Viewing Installation art is always an experience, female artists Cornelia Parker and Astrid Bin do an amazing job of bringing movement and volume to objects. Their installations make you feel as though you experienced a suspended moment in time.
She is best known for large-scale installations such as Cold Dark Matter: An Exploded View (1991), where she had a garden shed blown up by the British Army and suspended the fragments as if suspending the explosion process in time. In the centre was a light which cast the shadows of the wood dramatically on the walls of the room.
“I resurrect things that have been killed off… My work is all about the potential of materials – even when it looks like they’ve lost all possibilities.” Cornelia Parker 1991
Cold dark matter: an exploded view,1991
Hanging fire- suspected Arson 1999.
Subconscious of a monument 2001
She is an interdisciplinary artist who works in two dimensional, three dimensional, and four dimensional (time-based and performance works). Astrid has exhibited in Canada, the UK, Italy, Portugal and Germany, and is currently based in Berlin. Below is an example of her work “One thousand means of escape”.
(Via: ddiracrchitecture studio, the art desk, Astrid Bin facebook, Wiki)
and the Evergreen brick works……
If you haven’t heard of this former brick manufacturing quarry in downtown Toronto it is a centre for experiencing the relationship between nature, culture and community. It should be on your summer must see list.
Bike or walk from Rosedale subway station through the tree lined trails, take the TTC, or drive there ~ It’s worth it. Located: 550 Bayview Avenue, Toronto, ON M4W 3X8(416) 596-1495 website: ebw.evergreen.ca
View from the old quarry looking south toward the centre. The centre is a great example of adaptive reuse of more than 95% of existing buildings.
Wildlife-friendly stormwater management channels, swales and pond allow for turtles, fish, birds and other animals and insects to live comfortably.The above image is the view from the lookout down onto walking trails in the quarry.
Evergreen Brick Works is situated in the heart of Toronto’s ravine network, adjacent to the Lower Don River and within its floodplain. Mud Creek runs through the site and four ponds filter stormwater and provide habitat in the quarry gardens.
Sculptural living wall adds an Eco-friendly artistic touch to the outdoor space.

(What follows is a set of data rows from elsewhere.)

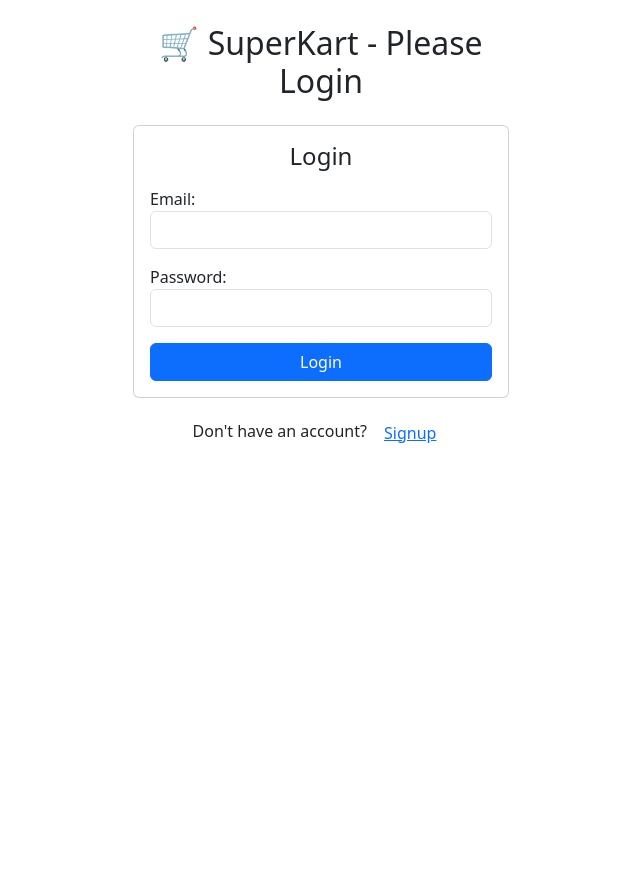
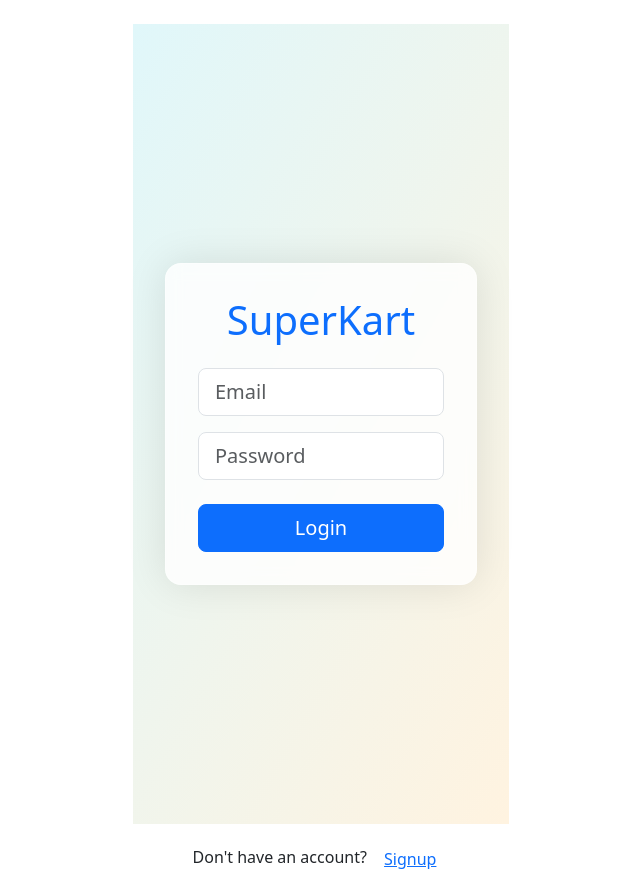
Before and after one commit to gajjalarudra/ekart-frontend, a React (Create React App) app: page / in a window 1280 px wide. Shown: the whole page, without its empty margins (319-959 px from the left). Before the commit the page ends 800 px from the top, so only its background shows below. Built offline with nearby package versions, Linux system fonts and the light colour scheme.

Commit message:
new login/signup features

```diff
--- a/src/App.js
+++ b/src/App.js
@@ -86,7 +86,7 @@ function AppContent() {
   if (!user) {
     return (
       <div className="container mt-4" style={{ maxWidth: 400 }}>
-        <h2 className="text-center mb-4">🛒 SuperKart - Please {showSignup ? 'Signup' : 'Login'}</h2>
+
         {showSignup ? (
           <>
             <Signup />
--- /dev/null
+++ b/src/components/AuthStyles.css
@@ -0,0 +1,20 @@
+/* src/components/AuthStyles.css */
+.auth-container {
+  min-height: 100vh;
+  background: linear-gradient(120deg, #e0f7fa, #fff3e0);
+  display: flex;
+  justify-content: center;
+  align-items: center;
+  padding: 2rem;
+}
+
+.auth-card {
+  max-width: 400px;
+  width: 100%;
+  padding: 2rem;
+  border-radius: 1rem;
+  box-shadow: 0 0 40px rgba(0, 0, 0, 0.1);
+  background: rgba(255, 255, 255, 0.8);
+  backdrop-filter: blur(8px);
+  border: 1px solid rgba(255, 255, 255, 0.3);
+}
--- a/src/components/Login.js
+++ b/src/components/Login.js
@@ -2,6 +2,7 @@ import React, { useState, useContext } from 'react';
 import axios from 'axios';
 import { AuthContext } from '../context/AuthContext';
 import { useNavigate } from 'react-router-dom';
+import './AuthStyles.css'; // Use the same CSS file as Signup
 
 const Login = () => {
   const { login } = useContext(AuthContext);
@@ -10,14 +11,14 @@ const Login = () => {
   const [form, setForm] = useState({ email: '', password: '' });
   const [error, setError] = useState('');
 
-  const handleChange = e => {
-    setForm(prev => ({ ...prev, [e.target.name]: e.target.value }));
+  const handleChange = (e) => {
+    setForm((prev) => ({ ...prev, [e.target.name]: e.target.value }));
   };
 
-  const handleSubmit = async e => {
+  const handleSubmit = async (e) => {
     e.preventDefault();
     try {
-      const res = await axios.post('http://43.204.142.97:3001/auth/login', form);
+      const res = await axios.post(`http://43.204.142.97:3001/auth/login`, form);
       login(res.data.name, res.data.token);
       navigate('/');
     } catch (err) {
@@ -26,41 +27,40 @@ const Login = () => {
   };
 
   return (
-    <div className="card mx-auto" style={{ maxWidth: '400px' }}>
-      <div className="card-body">
-        <h4 className="card-title mb-3 text-center">Login</h4>
+    <div className="auth-container">
+      <form className="auth-card glass" onSubmit={handleSubmit}>
+        <h1 className="text-center mb-4"><span className="text-primary">SuperKart</span></h1>
+
         {error && <div className="alert alert-danger">{error}</div>}
 
-        <form onSubmit={handleSubmit}>
         <div className="mb-3">
-            <label>Email:</label>
           <input
             type="email"
             name="email"
-              className="form-control"
+            placeholder="Email"
+            className="form-control form-control-lg"
             value={form.email}
             onChange={handleChange}
             required
           />
         </div>
 
-          <div className="mb-3">
-            <label>Password:</label>
+        <div className="mb-4">
           <input
             type="password"
             name="password"
-              className="form-control"
+            placeholder="Password"
+            className="form-control form-control-lg"
             value={form.password}
             onChange={handleChange}
             required
           />
         </div>
 
-          <button type="submit" className="btn btn-primary w-100">
+        <button type="submit" className="btn btn-primary w-100 btn-lg">
           Login
         </button>
       </form>
-      </div>
     </div>
   );
 };
--- a/src/components/Signup.js
+++ b/src/components/Signup.js
@@ -2,16 +2,13 @@ import React, { useState, useContext } from 'react';
 import axios from 'axios';
 import { AuthContext } from '../context/AuthContext';
 import { useNavigate } from 'react-router-dom';
+import './AuthStyles.css'; // Create this CSS file if not already created
 
 const Signup = () => {
   const { login } = useContext(AuthContext);
   const navigate = useNavigate();
 
-  const [form, setForm] = useState({
-    name: '',
-    email: '',
-    password: ''
-  });
+  const [form, setForm] = useState({ name: '', email: '', password: '' });
   const [error, setError] = useState('');
 
   const handleChange = e => {
@@ -21,13 +18,13 @@ const Signup = () => {
   const handleSubmit = async e => {
     e.preventDefault();
     try {
-      // Signup user
+
      await axios.post('http://43.204.142.97:3001/auth/signup', form);
 
-      // Immediately log in
-      const res = await axios.post('http://43.204.142.97:3001/auth/login', {
+
+      const res = await axios.post(`http://43.204.142.97:3001/auth/login`, {
         email: form.email,
-        password: form.password
+        password: form.password,
       });
 
       login(res.data.name, res.data.token);
@@ -38,18 +35,18 @@ const Signup = () => {
   };
 
   return (
-    <div className="card mx-auto" style={{ maxWidth: '450px' }}>
-      <div className="card-body">
-        <h4 className="card-title mb-3 text-center">Signup</h4>
+    <div className="auth-container">
+      <form className="auth-card glass" onSubmit={handleSubmit}>
+        <h3 className="text-center mb-4">Create Account</h3>
+
         {error && <div className="alert alert-danger">{error}</div>}
 
-        <form onSubmit={handleSubmit}>
         <div className="mb-3">
-            <label>Name:</label>
           <input
             type="text"
             name="name"
-              className="form-control"
+            placeholder="Name"
+            className="form-control form-control-lg"
             value={form.name}
             onChange={handleChange}
             required
@@ -57,34 +54,33 @@ const Signup = () => {
         </div>
 
         <div className="mb-3">
-            <label>Email:</label>
           <input
             type="email"
             name="email"
-              className="form-control"
+            placeholder="Email"
+            className="form-control form-control-lg"
             value={form.email}
             onChange={handleChange}
             required
           />
         </div>
 
-          <div className="mb-3">
-            <label>Password:</label>
+        <div className="mb-4">
           <input
             type="password"
             name="password"
-              className="form-control"
+            placeholder="Password"
+            className="form-control form-control-lg"
             value={form.password}
             onChange={handleChange}
             required
           />
         </div>
 
-          <button type="submit" className="btn btn-success w-100">
-            Signup
+        <button className="btn btn-success w-100 btn-lg" type="submit">
+          Sign Up
         </button>
       </form>
-      </div>
     </div>
   );
 };
--- a/src/index.css
+++ b/src/index.css
@@ -11,3 +11,34 @@ code {
   font-family: source-code-pro, Menlo, Monaco, Consolas, 'Courier New',
     monospace;
 }
+
+.login-container {
+  background: linear-gradient(135deg, rgba(0,0,0,0.7), rgba(30,30,30,0.8));
+}
+
+.login-card {
+  background: rgba(255, 255, 255, 0.15);
+  backdrop-filter: blur(12px);
+  box-shadow: 0 8px 32px 0 rgba(31, 38, 135, 0.37);
+  border: 1px solid rgba(255, 255, 255, 0.18);
+  max-width: 400px;
+  width: 100%;
+  color: white;
+}
+
+.login-card input.form-control {
+  background: rgba(255, 255, 255, 0.25);
+  border: none;
+  color: white;
+  transition: background 0.3s ease;
+}
+
+.login-card input.form-control:focus {
+  background: rgba(255, 255, 255, 0.4);
+  color: white;
+  box-shadow: none;
+}
+
+.login-card label {
+  font-weight: 600;
+}
```
Lines whose indentation alone changed are shown as unchanged.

The site uses collected rainwater to irrigate gardens, service washrooms and provide water for the cooling tower on the roof of the Centre for Green Cities.
They have done an amazing job of incorporating beautiful installation art throughout the outdoor and indoor spaces.
Here you can see one of the indoor educational gathering spaces.
You can walk through the old production area to see the kilns, some old equipment and graffiti. Check out there website to see whats going on this summer ebw.evergreen.ca
I love paint, it’s the easiest way to update a space and it can make a big impact on a low budget. The battle as a designer is always getting people to move away from builders beige and towards more vibrant colours. When I saw how far these homeowners took their paint choices and composition I didn’t know what to think. Are these houses worthy of a standing O or a head tilt?
…. Definitely a slow clap for making life more interesting.
Rainbow House; located in San Fransisco on Clipper St.
Guy who loves 101 dalmatians movies. Not a guess, fact published in the Telegraph.
Former G.I Joe? Pure guess, based on very little.
This was apparently a wedding gift to a newly wed couple – which was revealed when they got back from their honeymoon. haha! Good friends?
The the unofficial Burberry house; Artist Jens Werner Andersen from Norway painted his house in Burberry pattern. He apparently woke up one day and thought it would be a fun idea.
Above: The borough of Delfshaven, Rotterdam – derelict building was to be demolished, painted blue prior to demo and has since turned into an overnight sensation.
Below: As a big fan of installation art I was drawn to these two locations because they brought a unique twist to these predictable roads.
Location: Vercorin, Switzerland created by installation artist Lang Bauman.
Ready.Steady. Go! project Location: Graz, Austria.
During Design Month Graz 2010 the project „Ready. Steady. Go!“ by architects Sandra Janser and Elisabeth Koller won the first prize in the design competition for the installation of a visual frame in the Jakomini district.
(Images: www.onlineweblibrary.com, www.thetelegraph.co.uk, www.archdwell.com, www.deezen.com)